On another level, the phrase articulates the contradictory yet co-dependent values applied to the deported. The racial and national identity of deportees—as Black and American—renders them vulnerable to discrimination at the same time that it valorizes their forays into racialized work and leisure. The ease of entry into the music or fashion industries, for example, reveals the privilege embodied by the racial and national position of the deported. Yet the Americanness of rap music or hip-hop culture suggests the limits of this integration. The deported shape and are shaped by this ambivalence.
I hope my work reveals the potentials and limitations of re-founding life and livelihood as a depòte. The political and sociocultural forces confronting deportees bring forth a harrowing picture of this form of punishment. At the same time, the everyday forms of resistance and resilience practiced by deportees—from refusing to shave dreadlocks to furthering a hip-hop music industry to establishing a deportee rap forum on Facebook—suggest that profound social change can occur through small acts in pursuit of a better life. Detailing how people like Richard work with and against the repressive structure of deportation elucidates the vital drive and boundless capacity of dyaspora pèpè —building from the ruins a meaningful life and livelihood.
Blitzer, Jonathan. 2017. “The Deportees Taking Our Calls: How American Immigration Policy has Fuelled an Unlikely Industy in El Salvador.” The New Yorker, January 23.
Brotherton, David C., and Luis Barrios. 2011. Banished to the Homeland: Domincan Deportees and Their Stories of Exile. New York: Columbia University Press.
De Genova, Nicholas, and Nathalie Peutz, eds. 2010. The Deportation Regime: Sovereignty, Space, and Freedom of Movement. Durham, N.C.: Duke University Press.
Dowling, Julie A., and Jonathan Xavier Inda. 2013. Governing Immigration Through Crime: A Reader. Stanford, Calif.: Stanford University Press.
Golash-Boza, Tanya Maria. 2015. Deported: Immigrant Policing, Disposable Labor, and Global Capitalism. New York: New York University Press.
Gomberg-Muñoz, Ruth. 2016. “Criminalized Workers: Introduction to Special Issue on Migrant Labor and Mass Deportation.” Anthropology of Work Review 37, no. 1: 3–10.
Peutz, Nathalie. 2010. “‘Criminal Alien’ Deportees in Somaliland: An Ethnography of Removal.” In The Deportation Regime: Sovereignty, Space, and Freedom of Movement, edited by Nicholas De Genova and Nathalie Peutz, 371–412. Durham, N.C.: Duke University Press.

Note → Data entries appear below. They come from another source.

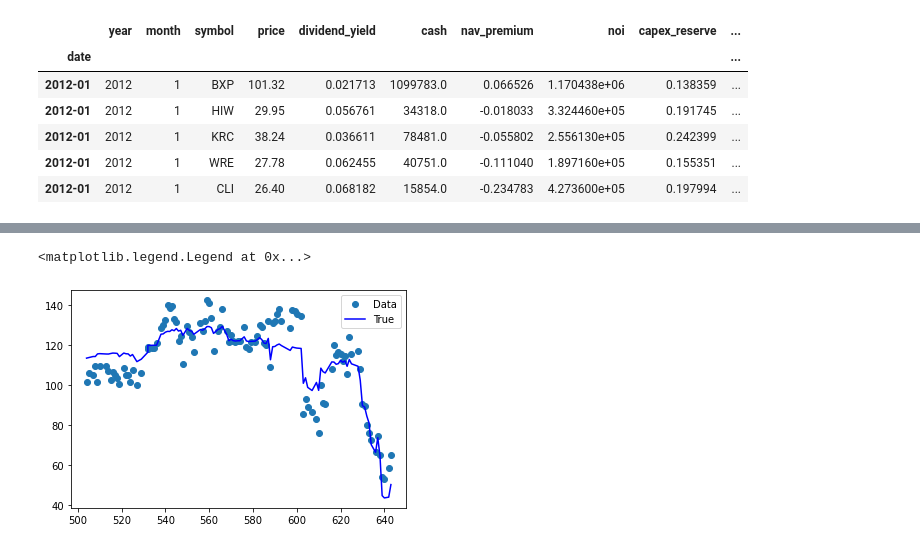
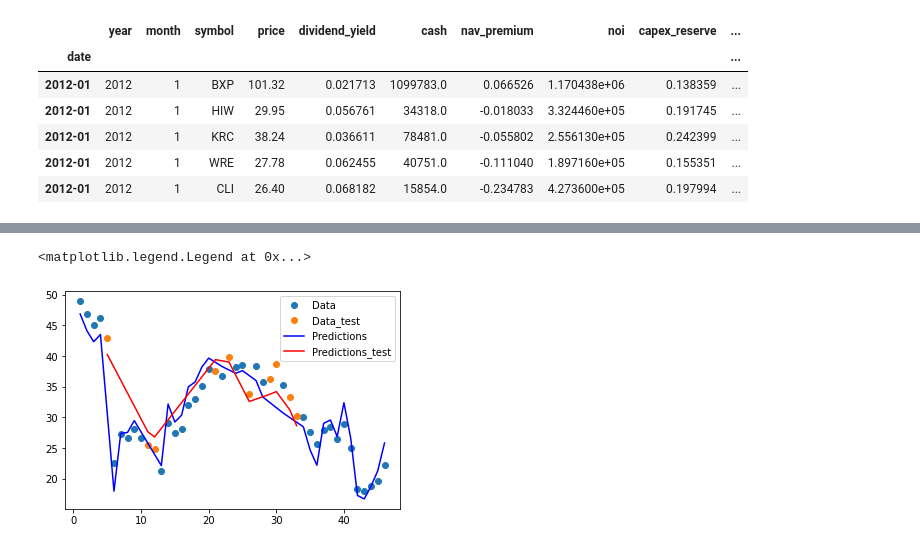
Before and after one commit to ckeith26/REIT_Analysis, a Jupyter notebook: REITs Price Prediction.ipynb, the cells around one changed output, grey strips where cells are left out. Drawn from its saved outputs; the diff is of its cells as text; code cells hidden in the pictures.

Commit message:
Final edits before submission
This includes the sentiment data added into the analysis

```diff
--- a/REITs Price Prediction.ipynb
+++ b/REITs Price Prediction.ipynb
@@ -140,5 +227,7 @@ df_office.head()
+# %%
+df_analysis = sorted_df.copy()
 # %%
 # List containing our unique REITs
-reits = df_office.symbol.unique()
+reits = df_analysis.symbol.unique()
 reits
 # %% [output]
@@ -165,7 +254,7 @@ from patsy import dmatrices
 from statsmodels.regression import linear_model
 
 def regress_ols(train, test):
-    expr = 'price ~ nav_premium + dividend_yield + caprate_nominal_implied'
+    expr = 'price ~ nav_premium + dividend_yield + caprate_nominal_implied + sentiment_score'
 
     y_train, x_train = dmatrices(expr, train, return_type='dataframe')
     y_test, x_test = dmatrices(expr, test, return_type='dataframe')
@@ -179,10 +268,9 @@ def regress_ols(train, test):
 # Attempt OLS regression for all office REITs
 
 models = []
-arimas = []
 
 for i in reits:
-    df_reg = df_office.loc[df_office['symbol'] == i] # filter df
+    df_reg = df_analysis.loc[df_analysis['symbol'] == i] # filter df
     train,test = splitdata(df_reg)
     models.append(regress_ols(train, test))
 # %%
@@ -244,18 +346,22 @@ plt.show()
 # %%
 # Plot results for one model to view results
 import matplotlib.pyplot as plt
 
 y_train = models[0][1].sort_index()
 y_train_pred = models[0][2].sort_index()
+y_test = models[0][3].sort_index()
+y_test_pred = models[0][4].sort_index()
 
 y_train.index = y_train.index.astype(int)
 y_train_pred.index = y_train_pred.index.astype(int)
 
 fig, ax = plt.subplots()
 ax.plot(y_train.index, y_train, "o", label = "Data")
-ax.plot(y_train_pred.index, y_train_pred, "b-", label = "True")
+ax.plot(y_test.index, y_test, "o", label = "Data_test")
+ax.plot(y_train_pred.index, y_train_pred, "b-", label = "Predictions")
+ax.plot(y_test_pred.index, y_test_pred, "b-", label = "Predictions_test", color="red")
 ax.legend(loc="best")
 # %% [output]
 <matplotlib.legend.Legend at 0x...>
-[figure, old version]
+[figure, new version]
 # %%
```
Also changed, not shown: parts of 22 cells of this notebook.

Rodkey, Evin. 2016. “Disposable Labor, Repurposed: Outsourcing Deportees in the Call Center Industry.” Anthropology of Work Review 37, no. 1: 34–43.